**What is expected**
Write the entries out again. Each one must match exactly.

□ □ □

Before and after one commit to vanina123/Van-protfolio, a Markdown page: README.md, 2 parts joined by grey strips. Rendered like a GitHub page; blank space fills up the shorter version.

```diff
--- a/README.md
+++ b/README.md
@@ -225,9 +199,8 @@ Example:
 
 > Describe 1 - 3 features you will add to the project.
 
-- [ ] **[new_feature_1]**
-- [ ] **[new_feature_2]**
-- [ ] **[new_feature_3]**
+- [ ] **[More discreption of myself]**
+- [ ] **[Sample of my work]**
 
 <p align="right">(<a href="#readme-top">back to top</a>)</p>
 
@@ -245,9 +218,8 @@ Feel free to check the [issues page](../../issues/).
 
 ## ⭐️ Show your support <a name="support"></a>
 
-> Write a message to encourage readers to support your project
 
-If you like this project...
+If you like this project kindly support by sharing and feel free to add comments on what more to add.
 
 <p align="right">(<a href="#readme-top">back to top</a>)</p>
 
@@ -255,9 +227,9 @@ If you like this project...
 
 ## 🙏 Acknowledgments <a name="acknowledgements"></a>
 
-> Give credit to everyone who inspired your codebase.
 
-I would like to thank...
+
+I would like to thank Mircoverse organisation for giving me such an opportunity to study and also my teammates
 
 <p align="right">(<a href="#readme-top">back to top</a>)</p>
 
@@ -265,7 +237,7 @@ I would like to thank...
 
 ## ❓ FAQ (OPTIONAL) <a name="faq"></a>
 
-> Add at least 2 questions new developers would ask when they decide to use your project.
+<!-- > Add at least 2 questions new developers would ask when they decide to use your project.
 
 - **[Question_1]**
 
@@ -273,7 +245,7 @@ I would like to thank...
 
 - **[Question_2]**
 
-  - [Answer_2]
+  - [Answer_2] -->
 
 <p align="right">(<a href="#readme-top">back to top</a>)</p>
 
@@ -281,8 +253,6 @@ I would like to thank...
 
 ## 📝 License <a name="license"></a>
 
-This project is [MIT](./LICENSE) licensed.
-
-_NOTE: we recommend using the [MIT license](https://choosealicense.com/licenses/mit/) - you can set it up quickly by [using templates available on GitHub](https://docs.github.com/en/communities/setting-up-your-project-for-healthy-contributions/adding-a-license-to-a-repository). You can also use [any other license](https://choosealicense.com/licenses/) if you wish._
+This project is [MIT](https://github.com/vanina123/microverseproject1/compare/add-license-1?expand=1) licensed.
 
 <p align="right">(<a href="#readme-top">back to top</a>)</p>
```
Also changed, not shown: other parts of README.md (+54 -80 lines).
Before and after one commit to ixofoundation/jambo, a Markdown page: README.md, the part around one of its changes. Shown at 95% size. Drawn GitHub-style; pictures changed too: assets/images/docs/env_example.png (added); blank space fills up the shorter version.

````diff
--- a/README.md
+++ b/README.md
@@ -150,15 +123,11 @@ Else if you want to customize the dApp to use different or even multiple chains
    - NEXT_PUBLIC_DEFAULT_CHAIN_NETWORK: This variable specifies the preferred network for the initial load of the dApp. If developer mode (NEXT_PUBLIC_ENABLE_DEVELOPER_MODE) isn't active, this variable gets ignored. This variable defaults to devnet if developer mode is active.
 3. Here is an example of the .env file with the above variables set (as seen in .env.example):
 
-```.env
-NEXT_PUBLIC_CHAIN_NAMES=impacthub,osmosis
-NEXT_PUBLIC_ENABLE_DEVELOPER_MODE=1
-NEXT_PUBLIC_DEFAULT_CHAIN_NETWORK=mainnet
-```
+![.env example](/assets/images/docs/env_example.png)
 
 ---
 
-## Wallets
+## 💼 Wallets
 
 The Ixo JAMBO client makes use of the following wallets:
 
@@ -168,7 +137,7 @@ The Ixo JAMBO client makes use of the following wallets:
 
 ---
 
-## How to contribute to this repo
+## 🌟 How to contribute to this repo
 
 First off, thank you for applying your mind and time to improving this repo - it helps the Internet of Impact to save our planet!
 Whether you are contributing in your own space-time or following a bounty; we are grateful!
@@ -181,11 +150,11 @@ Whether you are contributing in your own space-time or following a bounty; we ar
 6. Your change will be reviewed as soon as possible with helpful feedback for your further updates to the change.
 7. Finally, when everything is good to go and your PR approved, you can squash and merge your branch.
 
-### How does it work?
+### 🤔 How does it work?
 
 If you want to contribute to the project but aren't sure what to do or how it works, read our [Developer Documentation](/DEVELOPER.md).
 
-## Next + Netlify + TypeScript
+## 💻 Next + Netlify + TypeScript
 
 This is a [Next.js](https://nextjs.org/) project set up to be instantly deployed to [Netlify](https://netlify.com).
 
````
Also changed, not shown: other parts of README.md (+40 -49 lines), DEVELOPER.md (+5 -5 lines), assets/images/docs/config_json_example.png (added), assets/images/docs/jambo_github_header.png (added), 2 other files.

□ □ □

**Exercise output**
Before and after one commit to vanina123/Van-protfolio, a Markdown page: README.md, 2 parts joined by grey strips. Rendered like a GitHub page; blank space fills up the shorter version.

```diff
--- a/README.md
+++ b/README.md
@@ -225,9 +199,8 @@ Example:
 
 > Describe 1 - 3 features you will add to the project.
 
-- [ ] **[new_feature_1]**
-- [ ] **[new_feature_2]**
-- [ ] **[new_feature_3]**
+- [ ] **[More discreption of myself]**
+- [ ] **[Sample of my work]**
 
 <p align="right">(<a href="#readme-top">back to top</a>)</p>
 
@@ -245,9 +218,8 @@ Feel free to check the [issues page](../../issues/).
 
 ## ⭐️ Show your support <a name="support"></a>
 
-> Write a message to encourage readers to support your project
 
-If you like this project...
+If you like this project kindly support by sharing and feel free to add comments on what more to add.
 
 <p align="right">(<a href="#readme-top">back to top</a>)</p>
 
@@ -255,9 +227,9 @@ If you like this project...
 
 ## 🙏 Acknowledgments <a name="acknowledgements"></a>
 
-> Give credit to everyone who inspired your codebase.
 
-I would like to thank...
+
+I would like to thank Mircoverse organisation for giving me such an opportunity to study and also my teammates
 
 <p align="right">(<a href="#readme-top">back to top</a>)</p>
 
@@ -265,7 +237,7 @@ I would like to thank...
 
 ## ❓ FAQ (OPTIONAL) <a name="faq"></a>
 
-> Add at least 2 questions new developers would ask when they decide to use your project.
+<!-- > Add at least 2 questions new developers would ask when they decide to use your project.
 
 - **[Question_1]**
 
@@ -273,7 +245,7 @@ I would like to thank...
 
 - **[Question_2]**
 
-  - [Answer_2]
+  - [Answer_2] -->
 
 <p align="right">(<a href="#readme-top">back to top</a>)</p>
 
@@ -281,8 +253,6 @@ I would like to thank...
 
 ## 📝 License <a name="license"></a>
 
-This project is [MIT](./LICENSE) licensed.
-
-_NOTE: we recommend using the [MIT license](https://choosealicense.com/licenses/mit/) - you can set it up quickly by [using templates available on GitHub](https://docs.github.com/en/communities/setting-up-your-project-for-healthy-contributions/adding-a-license-to-a-repository). You can also use [any other license](https://choosealicense.com/licenses/) if you wish._
+This project is [MIT](https://github.com/vanina123/microverseproject1/compare/add-license-1?expand=1) licensed.
 
 <p align="right">(<a href="#readme-top">back to top</a>)</p>
```
Also changed, not shown: other parts of README.md (+54 -80 lines).
Before and after one commit to ixofoundation/jambo, a Markdown page: README.md, the part around one of its changes. Shown at 95% size. Drawn GitHub-style; pictures changed too: assets/images/docs/env_example.png (added); blank space fills up the shorter version.

````diff
--- a/README.md
+++ b/README.md
@@ -150,15 +123,11 @@ Else if you want to customize the dApp to use different or even multiple chains
    - NEXT_PUBLIC_DEFAULT_CHAIN_NETWORK: This variable specifies the preferred network for the initial load of the dApp. If developer mode (NEXT_PUBLIC_ENABLE_DEVELOPER_MODE) isn't active, this variable gets ignored. This variable defaults to devnet if developer mode is active.
 3. Here is an example of the .env file with the above variables set (as seen in .env.example):
 
-```.env
-NEXT_PUBLIC_CHAIN_NAMES=impacthub,osmosis
-NEXT_PUBLIC_ENABLE_DEVELOPER_MODE=1
-NEXT_PUBLIC_DEFAULT_CHAIN_NETWORK=mainnet
-```
+![.env example](/assets/images/docs/env_example.png)
 
 ---
 
-## Wallets
+## 💼 Wallets
 
 The Ixo JAMBO client makes use of the following wallets:
 
@@ -168,7 +137,7 @@ The Ixo JAMBO client makes use of the following wallets:
 
 ---
 
-## How to contribute to this repo
+## 🌟 How to contribute to this repo
 
 First off, thank you for applying your mind and time to improving this repo - it helps the Internet of Impact to save our planet!
 Whether you are contributing in your own space-time or following a bounty; we are grateful!
@@ -181,11 +150,11 @@ Whether you are contributing in your own space-time or following a bounty; we ar
 6. Your change will be reviewed as soon as possible with helpful feedback for your further updates to the change.
 7. Finally, when everything is good to go and your PR approved, you can squash and merge your branch.
 
-### How does it work?
+### 🤔 How does it work?
 
 If you want to contribute to the project but aren't sure what to do or how it works, read our [Developer Documentation](/DEVELOPER.md).
 
-## Next + Netlify + TypeScript
+## 💻 Next + Netlify + TypeScript
 
 This is a [Next.js](https://nextjs.org/) project set up to be instantly deployed to [Netlify](https://netlify.com).
 
````
Also changed, not shown: other parts of README.md (+40 -49 lines), DEVELOPER.md (+5 -5 lines), assets/images/docs/config_json_example.png (added), assets/images/docs/jambo_github_header.png (added), 2 other files.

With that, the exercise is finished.